### Task brief
Exact repetition, pictures omitted: give every record below again.

(Records from a collection)
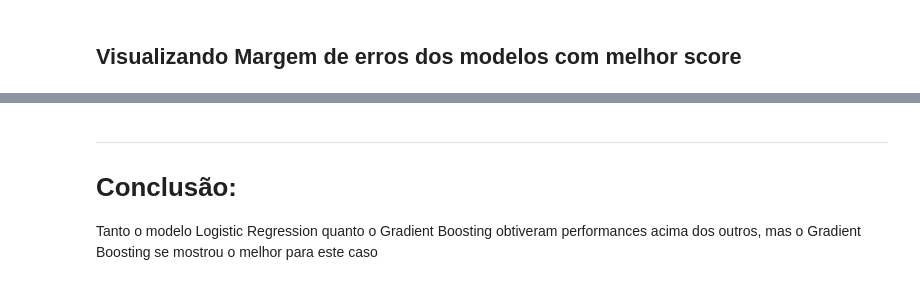
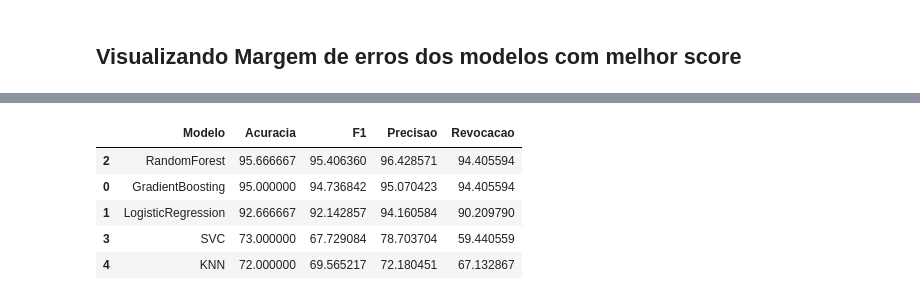
Before and after one commit to JairoLopes/Analises_R_Python, a Jupyter notebook: Projeto_AnuncioSite/ML_AnuncioSite_.ipynb, the cells around one changed output, grey strips where cells are left out. Saved outputs shown, nothing was run; the diff lists cells and outputs as text; code cells hidden in the pictures.

```diff
--- a/Projeto_AnuncioSite/ML_AnuncioSite_.ipynb
+++ b/Projeto_AnuncioSite/ML_AnuncioSite_.ipynb
@@ -222,7 +222,7 @@ Xtrain, Xtest, ytrain, ytest = train_test_split(X, y, test_size=0.3, random_stat
 ## Instanciando modelos
 # %%
 logmodel = LogisticRegression()
-rfmodel = RandomForestRegressor()
+rfmodel = RandomForestClassifier()
 svcmodel = SVC()
 gradmodel = GradientBoostingClassifier()
 knnmodel = KNeighborsClassifier()
@@ -270,3 +247,23 @@ scores
+# %%
+preds = np.array([gradpredi, logpredi, rfpredi, svcpredi, knnpredi])
+modelos = "GradientBoosting LogisticRegression RandomForest SVC KNN".split()
+acuracia = []
+precisao = []
+f1 = []
+revocacao = []
+for i in preds:
+    acuracia.append(accuracy_score(ytest, i)*100)
+    precisao.append(precision_score(ytest, i)*100)
+    f1.append(f1_score(ytest, i)*100)
+    revocacao.append(recall_score(ytest, i)*100)
+
+metricasGerais = pd.DataFrame({
+    "Modelo":modelos,
+    "Acuracia":acuracia,
+    "F1":f1,
+    "Precisao":precisao,
+    "Revocacao":revocacao
+}).sort_values(by="Acuracia",ascending=False)
 # %% [markdown]
 ## Visualizando Margem de erros dos modelos com melhor score
 # %%
@@ -323,4 +298,9 @@ weighted avg       0.93      0.93      0.93       300
-# %% [markdown]
-***
-# Conclusão:
-Tanto o modelo Logistic Regression quanto o Gradient Boosting obtiveram performances acima dos outros, mas o Gradient Boosting se mostrou o melhor para este caso
+# %%
+metricasGerais
+# %% [output]
+|  | Modelo | Acuracia | F1 | Precisao | Revocacao |
+| 2 | RandomForest | 95.666667 | 95.406360 | 96.428571 | 94.405594 |
+| 0 | GradientBoosting | 95.000000 | 94.736842 | 95.070423 | 94.405594 |
+| 1 | LogisticRegression | 92.666667 | 92.142857 | 94.160584 | 90.209790 |
+| 3 | SVC | 73.000000 | 67.729084 | 78.703704 | 59.440559 |
+| 4 | KNN | 72.000000 | 69.565217 | 72.180451 | 67.132867 |
```
Also changed, not shown: parts of 9 cells of this notebook.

### Answer to the exercise
Before and after one commit to JairoLopes/Analises_R_Python, a Jupyter notebook: Projeto_AnuncioSite/ML_AnuncioSite_.ipynb, the cells around one changed output, grey strips where cells are left out. Saved outputs shown, nothing was run; the diff lists cells and outputs as text; code cells hidden in the pictures.

```diff
--- a/Projeto_AnuncioSite/ML_AnuncioSite_.ipynb
+++ b/Projeto_AnuncioSite/ML_AnuncioSite_.ipynb
@@ -222,7 +222,7 @@ Xtrain, Xtest, ytrain, ytest = train_test_split(X, y, test_size=0.3, random_stat
 ## Instanciando modelos
 # %%
 logmodel = LogisticRegression()
-rfmodel = RandomForestRegressor()
+rfmodel = RandomForestClassifier()
 svcmodel = SVC()
 gradmodel = GradientBoostingClassifier()
 knnmodel = KNeighborsClassifier()
@@ -270,3 +247,23 @@ scores
+# %%
+preds = np.array([gradpredi, logpredi, rfpredi, svcpredi, knnpredi])
+modelos = "GradientBoosting LogisticRegression RandomForest SVC KNN".split()
+acuracia = []
+precisao = []
+f1 = []
+revocacao = []
+for i in preds:
+    acuracia.append(accuracy_score(ytest, i)*100)
+    precisao.append(precision_score(ytest, i)*100)
+    f1.append(f1_score(ytest, i)*100)
+    revocacao.append(recall_score(ytest, i)*100)
+
+metricasGerais = pd.DataFrame({
+    "Modelo":modelos,
+    "Acuracia":acuracia,
+    "F1":f1,
+    "Precisao":precisao,
+    "Revocacao":revocacao
+}).sort_values(by="Acuracia",ascending=False)
 # %% [markdown]
 ## Visualizando Margem de erros dos modelos com melhor score
 # %%
@@ -323,4 +298,9 @@ weighted avg       0.93      0.93      0.93       300
-# %% [markdown]
-***
-# Conclusão:
-Tanto o modelo Logistic Regression quanto o Gradient Boosting obtiveram performances acima dos outros, mas o Gradient Boosting se mostrou o melhor para este caso
+# %%
+metricasGerais
+# %% [output]
+|  | Modelo | Acuracia | F1 | Precisao | Revocacao |
+| 2 | RandomForest | 95.666667 | 95.406360 | 96.428571 | 94.405594 |
+| 0 | GradientBoosting | 95.000000 | 94.736842 | 95.070423 | 94.405594 |
+| 1 | LogisticRegression | 92.666667 | 92.142857 | 94.160584 | 90.209790 |
+| 3 | SVC | 73.000000 | 67.729084 | 78.703704 | 59.440559 |
+| 4 | KNN | 72.000000 | 69.565217 | 72.180451 | 67.132867 |
```
Also changed, not shown: parts of 9 cells of this notebook.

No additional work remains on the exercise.